The first record of a Chinese miner that shows up in an Assistant Gold Commissioner’s regular weekly reports for the Waranga goldfields appears in late April 1854. An unnamed Chinese man brought two nuggets into the Gold Office (which was then located in a tent). The nuggets weighed 17 oz 10 dwt (almost exactly half a kilo-gram) and 8 oz 10 dwt (nearly 250 g) respectively. For obvious reasons, the miner “would not disclose the (exact) locality” where he found the gold.1

This means that, although the majority of Chinese miners arrived later, there had been some on the Waranga goldfields in the very early days. The fact that the Assistant Commissioner’s report in April expressed no surprise that a Chinese man should sell his finds to the Gold Office would seem to indicate that there were other Chinese miners already there. These men may have been in Australia at the start of the gold rushes or could have arrived by ship soon after they had heard about the spectacular new finds.

Apart from these Chinese discoveries, there had been other amazing finds in the early months of the Waranga rush. For instance, in October 1853 a digger had turned up a nugget weighing 81 oz (2.3 kg) at Whroo – then referred to in the reports as “Wooroor”. The Assistant Commissioner in charge at the time, William Willoby, reckoned “the nugget was the best and richest specimen I have seen on the goldfields.”2 On today’s values it would be worth well over $200,000.

Highly mobile

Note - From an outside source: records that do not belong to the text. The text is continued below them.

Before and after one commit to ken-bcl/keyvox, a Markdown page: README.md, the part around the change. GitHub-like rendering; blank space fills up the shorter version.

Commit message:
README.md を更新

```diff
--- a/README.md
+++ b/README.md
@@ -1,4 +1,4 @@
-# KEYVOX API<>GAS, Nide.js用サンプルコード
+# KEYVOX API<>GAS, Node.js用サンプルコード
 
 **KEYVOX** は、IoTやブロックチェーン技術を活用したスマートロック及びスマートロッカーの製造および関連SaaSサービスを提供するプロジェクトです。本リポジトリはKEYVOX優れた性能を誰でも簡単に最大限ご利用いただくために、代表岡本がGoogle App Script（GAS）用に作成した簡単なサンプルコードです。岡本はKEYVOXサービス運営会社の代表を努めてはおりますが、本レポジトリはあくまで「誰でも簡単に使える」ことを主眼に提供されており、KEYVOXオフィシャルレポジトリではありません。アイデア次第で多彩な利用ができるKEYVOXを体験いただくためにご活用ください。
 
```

The population on the goldfields was highly mobile, as evidenced by some of the estimated population figures provided in the Assistant Commissioner’s reports. Willoby’s first report, lodged in August 1853, indicated there were something like 5000 miners already on the ground when he arrived with staff and dray loads of equipment.3 By Christmas though, lack of water meant that only about 700 remained. It was likely that very few of those involved in this first rush were Chinese. There was a time lapse between the gold discoveries, word filtering back to China, then entrepreneurs organising people and the shipping required to bring them out to Australia. Numbers would have peaked later in the 1850s.

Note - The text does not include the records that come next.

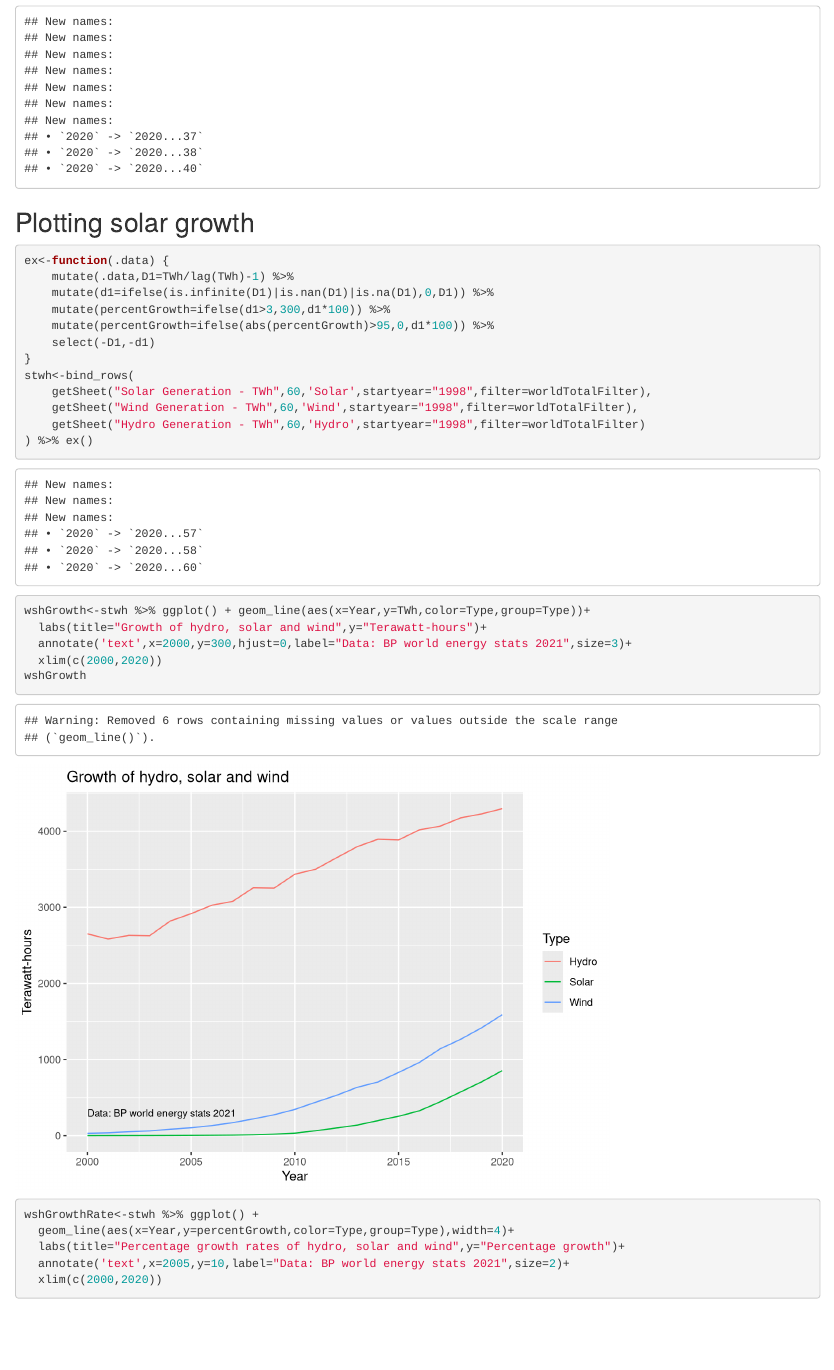
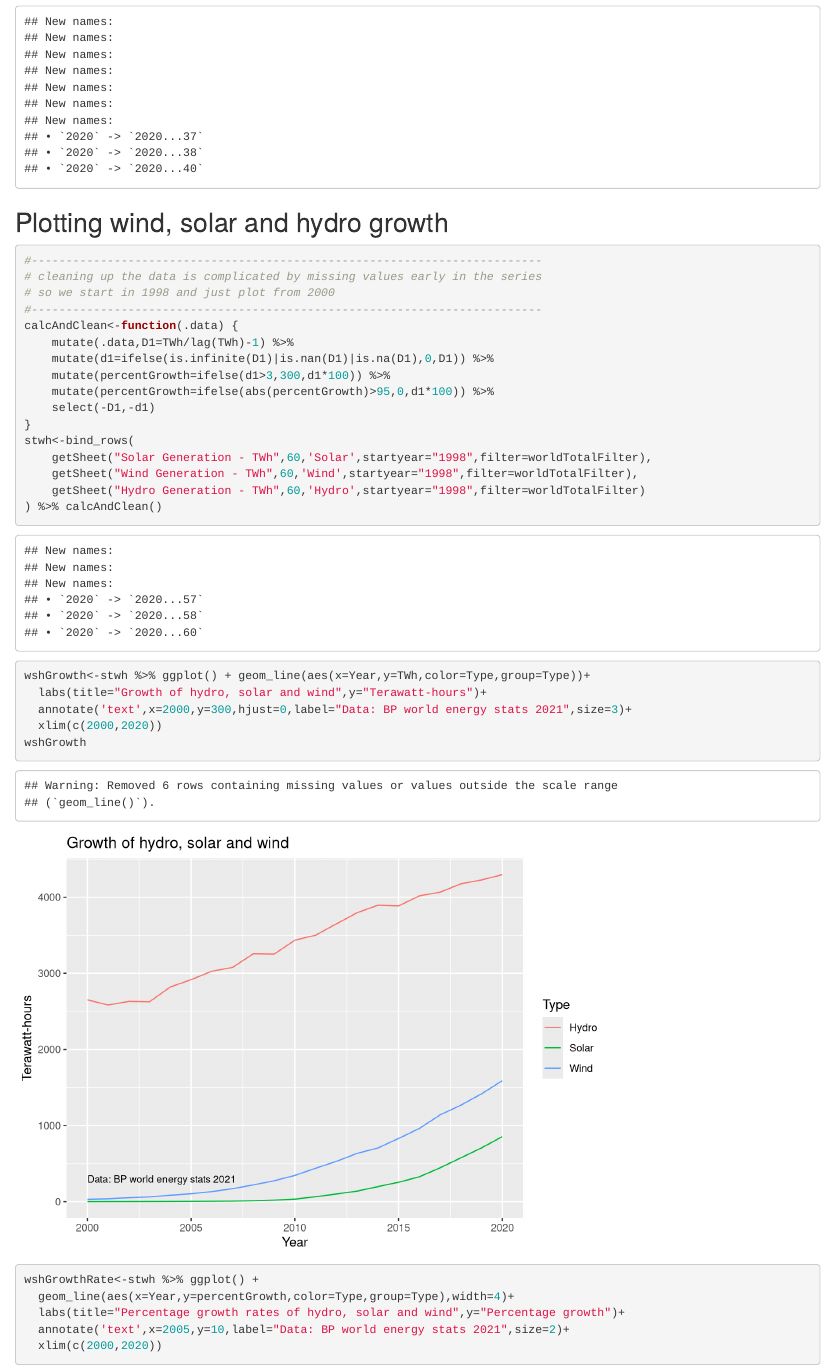
Before and after one commit to GeoffRussell/TwitterCharts, an R Markdown document (Rbpstats2021.Rmd): the page in a window 1100 px wide, from 3380 px down. Rendered offline with R 4.5, knitr and Pandoc, with nearby package versions; some code elsewhere in the file could not run offline.

Commit message:
Cleanup code, rename functions

````diff
--- a/Rbpstats2021.Rmd
+++ b/Rbpstats2021.Rmd
@@ -122,10 +122,14 @@ twh<-bind_rows(
   )
 ```
 
-## Plotting solar growth
+## Plotting wind, solar and hydro growth
 
 ```{r}
-ex<-function(.data) {
+#--------------------------------------------------------------------------
+# cleaning up the data is complicated by missing values early in the series
+# so we start in 1998 and just plot from 2000
+#--------------------------------------------------------------------------
+calcAndClean<-function(.data) {
     mutate(.data,D1=TWh/lag(TWh)-1) %>%
     mutate(d1=ifelse(is.infinite(D1)|is.nan(D1)|is.na(D1),0,D1)) %>%
     mutate(percentGrowth=ifelse(d1>3,300,d1*100)) %>%
@@ -136,7 +140,7 @@ stwh<-bind_rows(
     getSheet("Solar Generation - TWh",60,'Solar',startyear="1998",filter=worldTotalFilter),
     getSheet("Wind Generation - TWh",60,'Wind',startyear="1998",filter=worldTotalFilter),
     getSheet("Hydro Generation - TWh",60,'Hydro',startyear="1998",filter=worldTotalFilter)
-) %>% ex()
+) %>% calcAndClean()
 wshGrowth<-stwh %>% ggplot() + geom_line(aes(x=Year,y=TWh,color=Type,group=Type))+
   labs(title="Growth of hydro, solar and wind",y="Terawatt-hours")+
   annotate('text',x=2000,y=300,hjust=0,label="Data: BP world energy stats 2021",size=3)+
````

From mid-1859 to mid-1860, when gold-seeking populations had settled down to a degree, the numbers of Chinese on the Waranga goldfields fluctuated between 150 and 250. The reports listed the Chinese separately from other men, women and children, as though the Chinese were another species that did not fit into those three categories. At the time, the overwhelming majority of those listed as “Chinese” would have been men.


There was still plenty of gold being found at the end of the 1850s, as gold shipments out of Rushworth for 1860 comprised nearly 18,000 ounces (an astonishing $47 million worth at today’s prices). The increase in quartz mining on an industrial scale, as compared to alluvial mining, would have significantly contributed to this. Meanwhile, the Chinese were still largely employed in alluvial mining. Around this time, there were usually 60-70 puddling machines in operation (when water was available). The vast majority of these were operated by the Chinese miners. It is hard to know how much gold they were finding, because there were multiple ways of disposing of the product of their labours. Much gold was transported by the weekly armed gold escort, which took gold from the Waranga goldfields to Heathcote initially, then on to Melbourne. However, it was suspected that much of the gold mined by the Chinese unofficially found its way back to China through a variety of methods. As well as ordinary money, gold was basically legal tender, so could also be used to purchase food and supplies. The result of this was that a fair proportion was in circulation in the local economy at any time.

The early and spectacular successes with alluvial mining on the Waranga goldfields were largely over by 1860. To be successful required patience and persistence, a systematic approach and long hours of hard work. The Chinese miners generally displayed these characteristics to a greater degree than their western counterparts.